Action item: Go through the data underneath and report how many lines hold the string "core", giving only the number.

<<<<

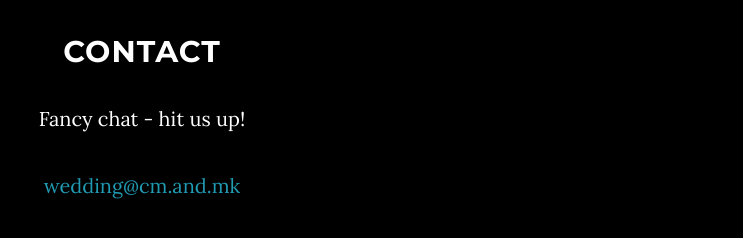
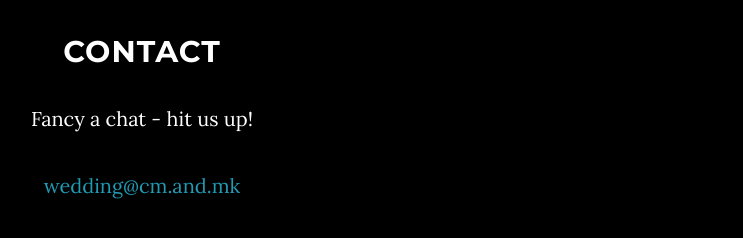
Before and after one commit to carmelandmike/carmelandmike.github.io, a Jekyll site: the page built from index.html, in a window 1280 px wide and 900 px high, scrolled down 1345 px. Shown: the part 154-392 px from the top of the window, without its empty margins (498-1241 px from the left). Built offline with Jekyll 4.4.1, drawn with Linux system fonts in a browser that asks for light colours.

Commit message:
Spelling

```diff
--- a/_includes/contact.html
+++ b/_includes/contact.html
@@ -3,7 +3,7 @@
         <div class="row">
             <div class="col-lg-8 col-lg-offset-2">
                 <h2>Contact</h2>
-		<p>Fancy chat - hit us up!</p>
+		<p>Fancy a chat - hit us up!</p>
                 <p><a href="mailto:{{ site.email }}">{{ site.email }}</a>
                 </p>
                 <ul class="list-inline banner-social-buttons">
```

>>>>
<<<<

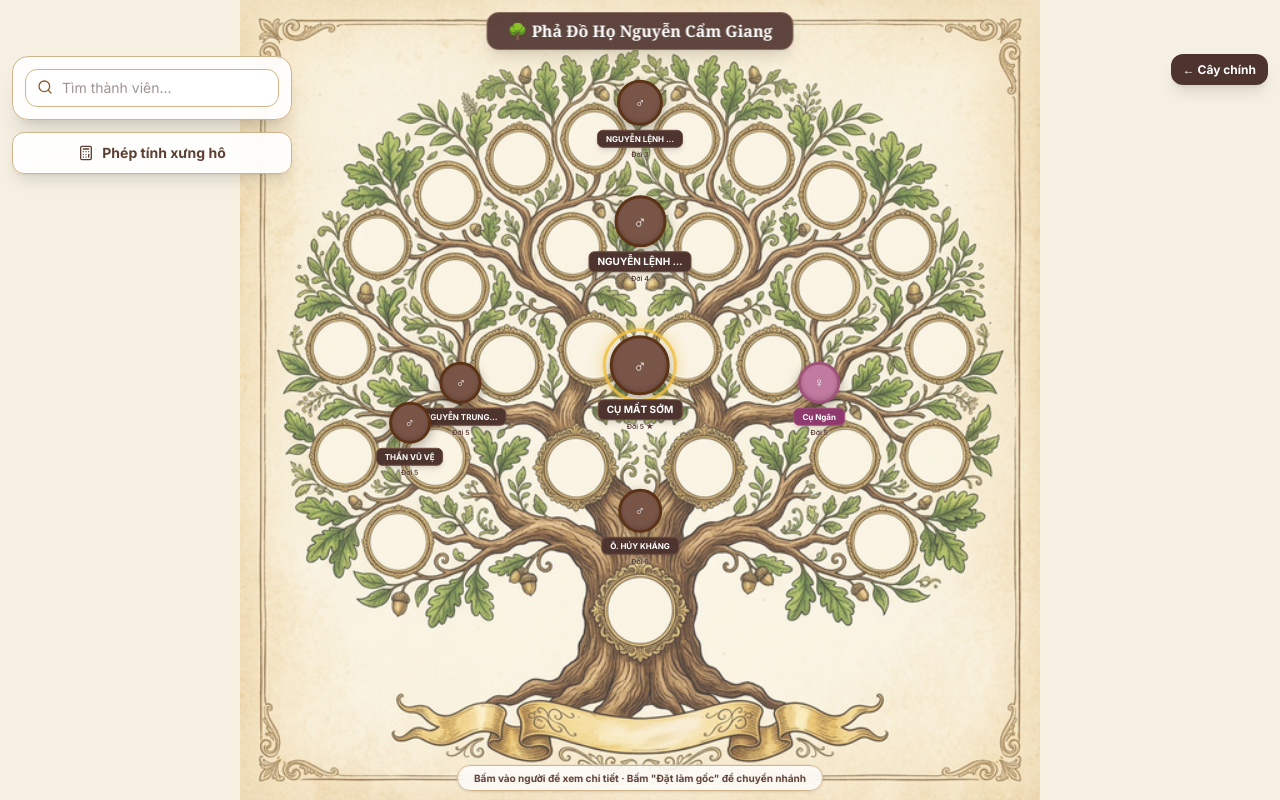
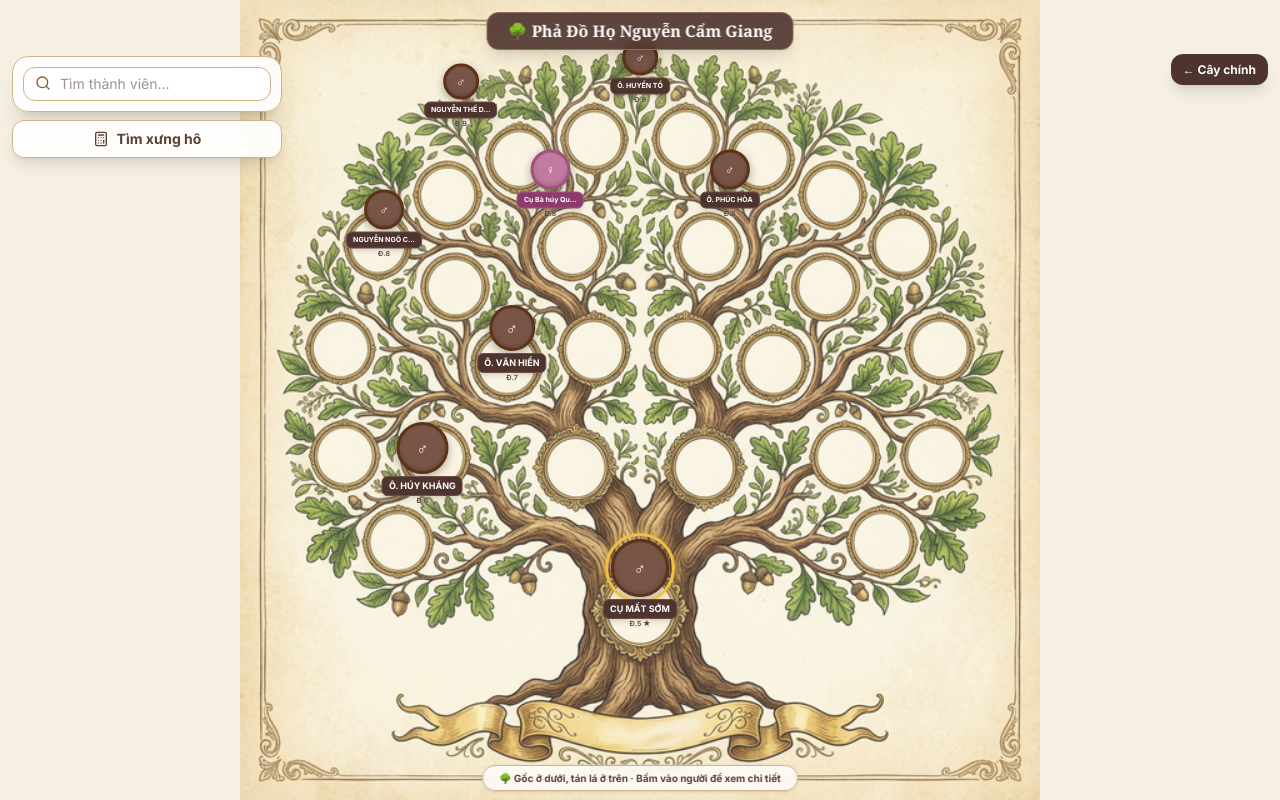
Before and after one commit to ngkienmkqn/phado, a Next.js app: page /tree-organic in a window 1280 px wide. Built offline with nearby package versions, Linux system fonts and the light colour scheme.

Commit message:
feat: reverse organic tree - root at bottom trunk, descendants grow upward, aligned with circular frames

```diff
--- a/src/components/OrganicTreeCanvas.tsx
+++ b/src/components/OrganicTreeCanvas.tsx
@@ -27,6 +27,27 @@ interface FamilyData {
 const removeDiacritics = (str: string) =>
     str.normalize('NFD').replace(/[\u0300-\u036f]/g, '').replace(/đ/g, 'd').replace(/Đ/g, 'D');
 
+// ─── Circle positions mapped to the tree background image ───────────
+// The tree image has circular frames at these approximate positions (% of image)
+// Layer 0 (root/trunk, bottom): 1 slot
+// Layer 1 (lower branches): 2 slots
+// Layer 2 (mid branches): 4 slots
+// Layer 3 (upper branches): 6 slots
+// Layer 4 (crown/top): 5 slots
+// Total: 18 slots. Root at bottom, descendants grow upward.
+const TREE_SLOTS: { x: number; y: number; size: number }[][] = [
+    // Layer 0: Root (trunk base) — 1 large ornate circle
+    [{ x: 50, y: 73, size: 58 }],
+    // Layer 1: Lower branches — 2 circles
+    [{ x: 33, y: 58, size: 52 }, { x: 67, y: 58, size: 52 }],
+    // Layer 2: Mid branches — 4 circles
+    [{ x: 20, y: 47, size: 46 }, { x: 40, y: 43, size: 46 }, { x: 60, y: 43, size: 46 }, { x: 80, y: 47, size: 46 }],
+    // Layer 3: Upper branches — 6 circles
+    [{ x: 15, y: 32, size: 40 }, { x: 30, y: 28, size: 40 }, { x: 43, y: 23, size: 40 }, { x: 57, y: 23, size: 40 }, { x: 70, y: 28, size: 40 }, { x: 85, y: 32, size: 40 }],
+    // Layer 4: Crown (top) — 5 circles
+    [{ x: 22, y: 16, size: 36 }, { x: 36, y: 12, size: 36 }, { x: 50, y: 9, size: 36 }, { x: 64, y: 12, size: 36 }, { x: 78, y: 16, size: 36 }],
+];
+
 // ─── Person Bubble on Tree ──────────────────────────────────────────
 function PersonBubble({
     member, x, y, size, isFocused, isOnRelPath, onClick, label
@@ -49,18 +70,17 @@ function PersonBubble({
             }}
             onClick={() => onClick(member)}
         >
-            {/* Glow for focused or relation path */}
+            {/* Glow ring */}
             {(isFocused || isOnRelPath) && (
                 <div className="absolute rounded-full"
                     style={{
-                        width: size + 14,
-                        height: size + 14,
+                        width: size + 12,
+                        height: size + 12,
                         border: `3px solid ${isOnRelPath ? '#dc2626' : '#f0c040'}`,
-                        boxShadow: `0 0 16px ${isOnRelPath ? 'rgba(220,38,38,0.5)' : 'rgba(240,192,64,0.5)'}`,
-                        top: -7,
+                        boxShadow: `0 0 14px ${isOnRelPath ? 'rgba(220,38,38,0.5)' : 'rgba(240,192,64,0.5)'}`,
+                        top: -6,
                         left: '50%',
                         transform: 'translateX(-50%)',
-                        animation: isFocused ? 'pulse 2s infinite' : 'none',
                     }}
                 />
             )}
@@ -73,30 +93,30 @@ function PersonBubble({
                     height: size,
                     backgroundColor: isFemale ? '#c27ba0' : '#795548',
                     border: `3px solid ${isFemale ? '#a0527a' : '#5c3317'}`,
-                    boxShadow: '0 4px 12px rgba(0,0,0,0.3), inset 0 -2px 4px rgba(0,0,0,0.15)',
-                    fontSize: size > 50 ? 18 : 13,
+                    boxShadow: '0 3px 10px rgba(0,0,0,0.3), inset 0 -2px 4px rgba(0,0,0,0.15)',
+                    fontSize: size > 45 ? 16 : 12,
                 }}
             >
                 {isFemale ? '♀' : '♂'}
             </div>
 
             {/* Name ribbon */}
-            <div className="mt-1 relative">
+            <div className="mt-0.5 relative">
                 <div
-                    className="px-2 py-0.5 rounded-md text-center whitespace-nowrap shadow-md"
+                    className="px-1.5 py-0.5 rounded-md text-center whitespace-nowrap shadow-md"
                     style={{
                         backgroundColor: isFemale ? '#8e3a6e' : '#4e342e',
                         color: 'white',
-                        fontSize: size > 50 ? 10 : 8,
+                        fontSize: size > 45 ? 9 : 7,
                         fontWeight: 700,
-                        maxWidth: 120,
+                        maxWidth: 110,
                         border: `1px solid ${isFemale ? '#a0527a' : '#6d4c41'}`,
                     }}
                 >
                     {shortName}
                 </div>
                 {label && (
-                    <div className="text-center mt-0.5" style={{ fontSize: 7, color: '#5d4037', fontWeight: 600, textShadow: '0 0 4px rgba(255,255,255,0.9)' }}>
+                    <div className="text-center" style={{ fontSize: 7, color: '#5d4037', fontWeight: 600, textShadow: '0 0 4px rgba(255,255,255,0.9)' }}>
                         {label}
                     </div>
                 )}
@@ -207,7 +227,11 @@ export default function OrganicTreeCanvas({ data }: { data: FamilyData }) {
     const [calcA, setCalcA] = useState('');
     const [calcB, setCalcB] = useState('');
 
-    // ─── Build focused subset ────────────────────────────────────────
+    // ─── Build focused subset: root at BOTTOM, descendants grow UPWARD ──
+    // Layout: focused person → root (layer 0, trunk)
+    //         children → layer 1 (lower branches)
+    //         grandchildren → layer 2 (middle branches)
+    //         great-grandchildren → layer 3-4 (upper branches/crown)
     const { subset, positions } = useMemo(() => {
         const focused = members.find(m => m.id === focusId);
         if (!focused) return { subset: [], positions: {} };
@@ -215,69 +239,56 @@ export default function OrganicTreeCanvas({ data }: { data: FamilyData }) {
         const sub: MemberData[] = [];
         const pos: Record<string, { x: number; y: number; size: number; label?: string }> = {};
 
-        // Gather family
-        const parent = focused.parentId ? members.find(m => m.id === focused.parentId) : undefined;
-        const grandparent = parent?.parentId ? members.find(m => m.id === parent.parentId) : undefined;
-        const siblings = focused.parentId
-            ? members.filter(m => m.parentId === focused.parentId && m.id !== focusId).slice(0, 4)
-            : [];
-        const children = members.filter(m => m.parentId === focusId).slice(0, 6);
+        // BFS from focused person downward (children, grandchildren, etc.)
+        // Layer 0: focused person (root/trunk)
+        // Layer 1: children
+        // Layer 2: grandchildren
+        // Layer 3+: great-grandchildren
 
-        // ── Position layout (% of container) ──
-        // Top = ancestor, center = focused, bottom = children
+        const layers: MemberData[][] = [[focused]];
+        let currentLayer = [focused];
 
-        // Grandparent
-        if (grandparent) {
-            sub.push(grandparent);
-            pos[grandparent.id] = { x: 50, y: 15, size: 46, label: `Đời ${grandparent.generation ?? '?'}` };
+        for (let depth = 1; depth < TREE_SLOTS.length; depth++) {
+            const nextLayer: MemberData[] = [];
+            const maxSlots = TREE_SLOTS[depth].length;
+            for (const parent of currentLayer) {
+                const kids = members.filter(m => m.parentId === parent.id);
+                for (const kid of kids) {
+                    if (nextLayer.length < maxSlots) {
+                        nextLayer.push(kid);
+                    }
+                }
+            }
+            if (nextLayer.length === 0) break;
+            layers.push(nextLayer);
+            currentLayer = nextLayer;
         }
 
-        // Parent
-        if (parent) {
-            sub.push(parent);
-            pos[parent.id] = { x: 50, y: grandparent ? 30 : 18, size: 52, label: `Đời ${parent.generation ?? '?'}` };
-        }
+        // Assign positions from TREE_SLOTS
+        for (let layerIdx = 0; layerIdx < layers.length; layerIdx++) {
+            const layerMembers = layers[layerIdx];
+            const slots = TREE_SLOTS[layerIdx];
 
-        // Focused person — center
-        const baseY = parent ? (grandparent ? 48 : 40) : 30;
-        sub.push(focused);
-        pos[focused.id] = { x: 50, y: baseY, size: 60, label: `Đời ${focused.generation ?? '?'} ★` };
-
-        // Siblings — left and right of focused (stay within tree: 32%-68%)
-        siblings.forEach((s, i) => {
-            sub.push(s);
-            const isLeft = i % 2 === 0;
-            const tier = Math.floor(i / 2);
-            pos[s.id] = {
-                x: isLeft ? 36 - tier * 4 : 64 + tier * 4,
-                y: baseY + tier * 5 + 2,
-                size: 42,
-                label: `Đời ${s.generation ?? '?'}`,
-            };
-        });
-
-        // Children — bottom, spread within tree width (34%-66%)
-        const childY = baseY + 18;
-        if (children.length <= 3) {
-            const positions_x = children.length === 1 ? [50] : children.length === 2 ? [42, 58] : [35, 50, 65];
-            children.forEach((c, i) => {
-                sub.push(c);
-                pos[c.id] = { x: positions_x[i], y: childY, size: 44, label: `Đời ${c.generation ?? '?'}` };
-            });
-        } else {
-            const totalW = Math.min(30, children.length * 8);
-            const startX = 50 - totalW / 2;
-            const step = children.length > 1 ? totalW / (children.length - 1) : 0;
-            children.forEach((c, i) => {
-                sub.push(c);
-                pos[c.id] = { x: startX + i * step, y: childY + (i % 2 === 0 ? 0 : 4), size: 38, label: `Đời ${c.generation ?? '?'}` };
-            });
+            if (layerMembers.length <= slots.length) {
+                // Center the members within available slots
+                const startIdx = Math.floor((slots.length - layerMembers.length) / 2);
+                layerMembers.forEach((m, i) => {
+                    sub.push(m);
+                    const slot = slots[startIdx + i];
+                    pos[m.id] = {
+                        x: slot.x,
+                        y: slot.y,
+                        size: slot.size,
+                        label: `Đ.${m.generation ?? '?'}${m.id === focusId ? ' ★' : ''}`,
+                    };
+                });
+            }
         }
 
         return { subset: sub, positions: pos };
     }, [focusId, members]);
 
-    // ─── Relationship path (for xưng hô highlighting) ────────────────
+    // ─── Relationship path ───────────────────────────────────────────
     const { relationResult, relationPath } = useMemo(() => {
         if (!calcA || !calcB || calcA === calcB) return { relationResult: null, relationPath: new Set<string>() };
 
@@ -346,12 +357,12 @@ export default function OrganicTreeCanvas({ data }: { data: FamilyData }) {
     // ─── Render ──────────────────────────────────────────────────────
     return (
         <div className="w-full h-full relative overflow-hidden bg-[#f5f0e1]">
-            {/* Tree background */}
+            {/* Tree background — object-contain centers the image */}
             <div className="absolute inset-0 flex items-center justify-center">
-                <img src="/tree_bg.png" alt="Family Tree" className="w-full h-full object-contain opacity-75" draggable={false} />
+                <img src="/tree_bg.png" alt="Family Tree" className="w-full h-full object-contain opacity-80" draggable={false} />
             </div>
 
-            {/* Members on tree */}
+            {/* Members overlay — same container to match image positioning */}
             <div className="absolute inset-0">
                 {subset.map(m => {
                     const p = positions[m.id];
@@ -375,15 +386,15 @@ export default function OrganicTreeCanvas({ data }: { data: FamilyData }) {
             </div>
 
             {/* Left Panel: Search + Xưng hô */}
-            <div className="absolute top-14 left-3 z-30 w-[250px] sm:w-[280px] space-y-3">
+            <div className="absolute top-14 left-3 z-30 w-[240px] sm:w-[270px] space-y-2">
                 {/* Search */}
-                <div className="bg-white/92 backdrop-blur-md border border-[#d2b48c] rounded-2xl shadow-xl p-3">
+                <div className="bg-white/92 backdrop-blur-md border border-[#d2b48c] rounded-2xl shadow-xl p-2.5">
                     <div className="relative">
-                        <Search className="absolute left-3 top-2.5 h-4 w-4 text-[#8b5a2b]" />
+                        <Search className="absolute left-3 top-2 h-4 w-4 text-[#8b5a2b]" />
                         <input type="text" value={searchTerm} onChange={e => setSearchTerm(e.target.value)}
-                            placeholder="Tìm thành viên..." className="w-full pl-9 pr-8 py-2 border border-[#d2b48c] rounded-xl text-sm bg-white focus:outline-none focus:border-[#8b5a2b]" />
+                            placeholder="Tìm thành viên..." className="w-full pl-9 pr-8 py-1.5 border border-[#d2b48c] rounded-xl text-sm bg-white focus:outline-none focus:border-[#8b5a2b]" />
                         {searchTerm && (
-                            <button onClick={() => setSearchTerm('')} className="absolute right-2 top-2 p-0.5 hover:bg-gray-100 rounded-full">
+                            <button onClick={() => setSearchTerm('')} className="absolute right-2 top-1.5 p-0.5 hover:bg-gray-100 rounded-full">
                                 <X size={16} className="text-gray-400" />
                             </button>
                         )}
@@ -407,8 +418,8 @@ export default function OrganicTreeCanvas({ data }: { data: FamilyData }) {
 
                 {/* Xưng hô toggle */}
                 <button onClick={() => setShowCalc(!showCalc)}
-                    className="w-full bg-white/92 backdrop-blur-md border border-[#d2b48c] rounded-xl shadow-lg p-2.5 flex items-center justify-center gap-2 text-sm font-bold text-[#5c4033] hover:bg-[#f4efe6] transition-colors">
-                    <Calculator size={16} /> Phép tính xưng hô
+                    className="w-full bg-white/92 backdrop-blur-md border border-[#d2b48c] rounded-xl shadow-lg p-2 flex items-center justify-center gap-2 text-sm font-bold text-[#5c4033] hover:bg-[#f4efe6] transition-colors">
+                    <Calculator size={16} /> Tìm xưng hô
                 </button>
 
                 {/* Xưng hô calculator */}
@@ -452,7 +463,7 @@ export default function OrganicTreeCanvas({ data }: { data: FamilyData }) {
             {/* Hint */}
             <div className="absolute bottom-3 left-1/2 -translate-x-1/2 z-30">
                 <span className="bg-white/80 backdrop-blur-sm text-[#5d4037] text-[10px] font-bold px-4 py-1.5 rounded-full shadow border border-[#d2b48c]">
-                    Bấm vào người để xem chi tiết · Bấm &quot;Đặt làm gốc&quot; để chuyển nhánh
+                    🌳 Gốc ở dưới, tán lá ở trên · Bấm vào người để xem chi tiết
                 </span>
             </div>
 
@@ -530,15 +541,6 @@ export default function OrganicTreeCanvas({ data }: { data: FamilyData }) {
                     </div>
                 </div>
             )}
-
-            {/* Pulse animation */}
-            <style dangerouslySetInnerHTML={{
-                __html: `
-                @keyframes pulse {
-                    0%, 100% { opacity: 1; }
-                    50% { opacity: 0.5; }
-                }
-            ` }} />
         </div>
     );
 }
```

>>>>
<<<<

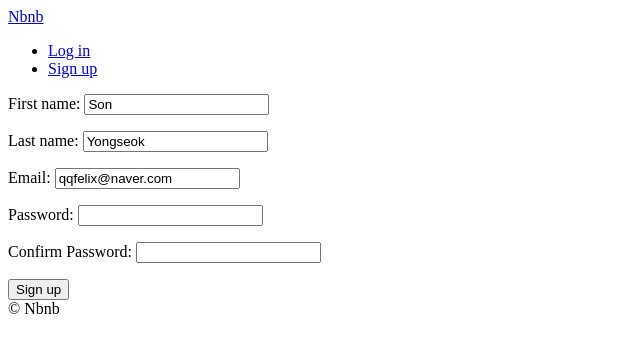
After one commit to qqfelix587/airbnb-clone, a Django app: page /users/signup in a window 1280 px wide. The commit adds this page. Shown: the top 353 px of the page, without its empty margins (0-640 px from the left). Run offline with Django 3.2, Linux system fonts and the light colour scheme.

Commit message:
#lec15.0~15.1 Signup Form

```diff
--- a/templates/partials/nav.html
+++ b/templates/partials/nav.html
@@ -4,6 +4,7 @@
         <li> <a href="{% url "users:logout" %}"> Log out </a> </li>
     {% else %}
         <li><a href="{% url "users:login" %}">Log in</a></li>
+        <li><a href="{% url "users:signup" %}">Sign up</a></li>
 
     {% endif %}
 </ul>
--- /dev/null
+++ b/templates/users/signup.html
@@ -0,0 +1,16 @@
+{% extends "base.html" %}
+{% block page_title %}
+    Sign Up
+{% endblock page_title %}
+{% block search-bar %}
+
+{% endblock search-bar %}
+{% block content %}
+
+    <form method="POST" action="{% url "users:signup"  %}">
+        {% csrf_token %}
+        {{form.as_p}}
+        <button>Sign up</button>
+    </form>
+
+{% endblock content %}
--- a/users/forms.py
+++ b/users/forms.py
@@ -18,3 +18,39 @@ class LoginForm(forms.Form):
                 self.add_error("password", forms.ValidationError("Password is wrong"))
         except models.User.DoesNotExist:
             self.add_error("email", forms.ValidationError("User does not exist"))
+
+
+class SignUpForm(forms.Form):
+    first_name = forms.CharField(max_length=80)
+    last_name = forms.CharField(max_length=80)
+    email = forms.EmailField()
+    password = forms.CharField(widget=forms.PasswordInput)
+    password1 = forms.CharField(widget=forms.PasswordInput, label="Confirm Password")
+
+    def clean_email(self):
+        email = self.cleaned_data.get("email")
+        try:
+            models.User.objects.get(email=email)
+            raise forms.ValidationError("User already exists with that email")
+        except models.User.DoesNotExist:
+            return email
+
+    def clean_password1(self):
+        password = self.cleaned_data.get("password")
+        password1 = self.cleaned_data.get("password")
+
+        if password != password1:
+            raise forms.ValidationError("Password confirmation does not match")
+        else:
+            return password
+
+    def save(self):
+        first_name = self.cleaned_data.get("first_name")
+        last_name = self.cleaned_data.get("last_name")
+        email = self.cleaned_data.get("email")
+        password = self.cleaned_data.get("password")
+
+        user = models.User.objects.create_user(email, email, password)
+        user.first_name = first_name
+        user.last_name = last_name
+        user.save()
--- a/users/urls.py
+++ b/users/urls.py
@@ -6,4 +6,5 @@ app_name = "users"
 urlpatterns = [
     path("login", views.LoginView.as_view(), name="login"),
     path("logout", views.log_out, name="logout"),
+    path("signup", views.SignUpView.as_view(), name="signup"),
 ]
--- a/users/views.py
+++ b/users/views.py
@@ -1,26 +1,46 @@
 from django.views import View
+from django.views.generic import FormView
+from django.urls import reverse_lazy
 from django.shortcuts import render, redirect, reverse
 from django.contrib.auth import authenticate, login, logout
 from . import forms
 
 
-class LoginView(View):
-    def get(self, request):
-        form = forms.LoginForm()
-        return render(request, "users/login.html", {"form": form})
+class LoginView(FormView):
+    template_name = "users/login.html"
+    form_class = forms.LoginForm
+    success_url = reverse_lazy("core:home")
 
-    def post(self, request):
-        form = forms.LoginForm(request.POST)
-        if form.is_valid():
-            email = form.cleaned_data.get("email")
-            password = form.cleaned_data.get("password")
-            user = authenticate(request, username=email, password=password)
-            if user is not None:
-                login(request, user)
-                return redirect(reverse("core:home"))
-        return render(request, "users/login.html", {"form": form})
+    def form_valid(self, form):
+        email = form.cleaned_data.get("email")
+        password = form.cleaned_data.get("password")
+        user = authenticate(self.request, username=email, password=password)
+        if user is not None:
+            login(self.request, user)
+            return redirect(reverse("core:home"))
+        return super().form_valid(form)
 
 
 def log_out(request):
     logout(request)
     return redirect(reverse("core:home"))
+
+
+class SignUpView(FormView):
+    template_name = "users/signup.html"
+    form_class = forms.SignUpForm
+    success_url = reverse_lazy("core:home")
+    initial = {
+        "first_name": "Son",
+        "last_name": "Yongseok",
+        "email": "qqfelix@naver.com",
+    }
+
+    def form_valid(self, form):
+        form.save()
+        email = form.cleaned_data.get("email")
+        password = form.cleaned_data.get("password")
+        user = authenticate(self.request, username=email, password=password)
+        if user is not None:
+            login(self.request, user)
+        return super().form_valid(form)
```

>>>>

Solution below: 5